** Opening Given data block **

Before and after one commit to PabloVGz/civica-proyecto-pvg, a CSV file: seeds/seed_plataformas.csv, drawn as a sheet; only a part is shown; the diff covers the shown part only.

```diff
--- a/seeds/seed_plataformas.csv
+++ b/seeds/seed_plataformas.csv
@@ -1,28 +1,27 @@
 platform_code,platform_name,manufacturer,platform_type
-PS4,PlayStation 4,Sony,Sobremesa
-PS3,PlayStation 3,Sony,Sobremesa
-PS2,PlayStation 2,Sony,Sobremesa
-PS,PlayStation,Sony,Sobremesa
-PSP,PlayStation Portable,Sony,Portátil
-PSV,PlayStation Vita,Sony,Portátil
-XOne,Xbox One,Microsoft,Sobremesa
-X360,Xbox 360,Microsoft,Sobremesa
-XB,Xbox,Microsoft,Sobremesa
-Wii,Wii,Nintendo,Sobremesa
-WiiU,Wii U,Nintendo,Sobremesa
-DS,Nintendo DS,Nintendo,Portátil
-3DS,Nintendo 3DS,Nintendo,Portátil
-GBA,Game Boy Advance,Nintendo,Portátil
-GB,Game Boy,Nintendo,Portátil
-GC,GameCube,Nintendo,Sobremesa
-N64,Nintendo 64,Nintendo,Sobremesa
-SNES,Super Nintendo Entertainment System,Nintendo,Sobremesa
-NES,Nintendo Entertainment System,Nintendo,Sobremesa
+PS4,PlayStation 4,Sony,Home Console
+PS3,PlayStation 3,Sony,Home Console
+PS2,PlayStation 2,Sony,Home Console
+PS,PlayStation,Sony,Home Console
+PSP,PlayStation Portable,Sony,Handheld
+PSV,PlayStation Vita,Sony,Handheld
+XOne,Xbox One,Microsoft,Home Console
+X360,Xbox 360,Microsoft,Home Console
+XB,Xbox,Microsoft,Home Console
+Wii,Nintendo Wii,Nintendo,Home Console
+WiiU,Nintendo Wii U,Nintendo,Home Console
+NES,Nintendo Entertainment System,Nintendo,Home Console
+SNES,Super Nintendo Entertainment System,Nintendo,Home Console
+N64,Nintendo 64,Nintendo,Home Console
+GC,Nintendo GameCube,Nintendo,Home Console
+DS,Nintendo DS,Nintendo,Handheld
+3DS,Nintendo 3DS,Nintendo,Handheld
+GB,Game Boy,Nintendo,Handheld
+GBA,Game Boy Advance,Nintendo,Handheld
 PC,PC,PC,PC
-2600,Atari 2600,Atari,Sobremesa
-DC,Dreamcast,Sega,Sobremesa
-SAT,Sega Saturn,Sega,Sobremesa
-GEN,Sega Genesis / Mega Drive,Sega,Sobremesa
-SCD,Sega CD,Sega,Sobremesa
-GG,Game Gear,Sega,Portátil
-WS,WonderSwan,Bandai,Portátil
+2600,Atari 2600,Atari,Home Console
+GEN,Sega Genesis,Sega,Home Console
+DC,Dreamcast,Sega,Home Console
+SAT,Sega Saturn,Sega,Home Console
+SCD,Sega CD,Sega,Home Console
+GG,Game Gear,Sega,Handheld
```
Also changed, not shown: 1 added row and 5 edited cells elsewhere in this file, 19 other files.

** Closing Given data block **

● **What this task involves**: Whenever the word "Handheld" shows up in a line above, copy that line.

● **Result for this exercise**:
+PSP,PlayStation Portable,Sony,Handheld
+PSV,PlayStation Vita,Sony,Handheld
+DS,Nintendo DS,Nintendo,Handheld
+3DS,Nintendo 3DS,Nintendo,Handheld
+GB,Game Boy,Nintendo,Handheld
+GBA,Game Boy Advance,Nintendo,Handheld
+GG,Game Gear,Sega,Handheld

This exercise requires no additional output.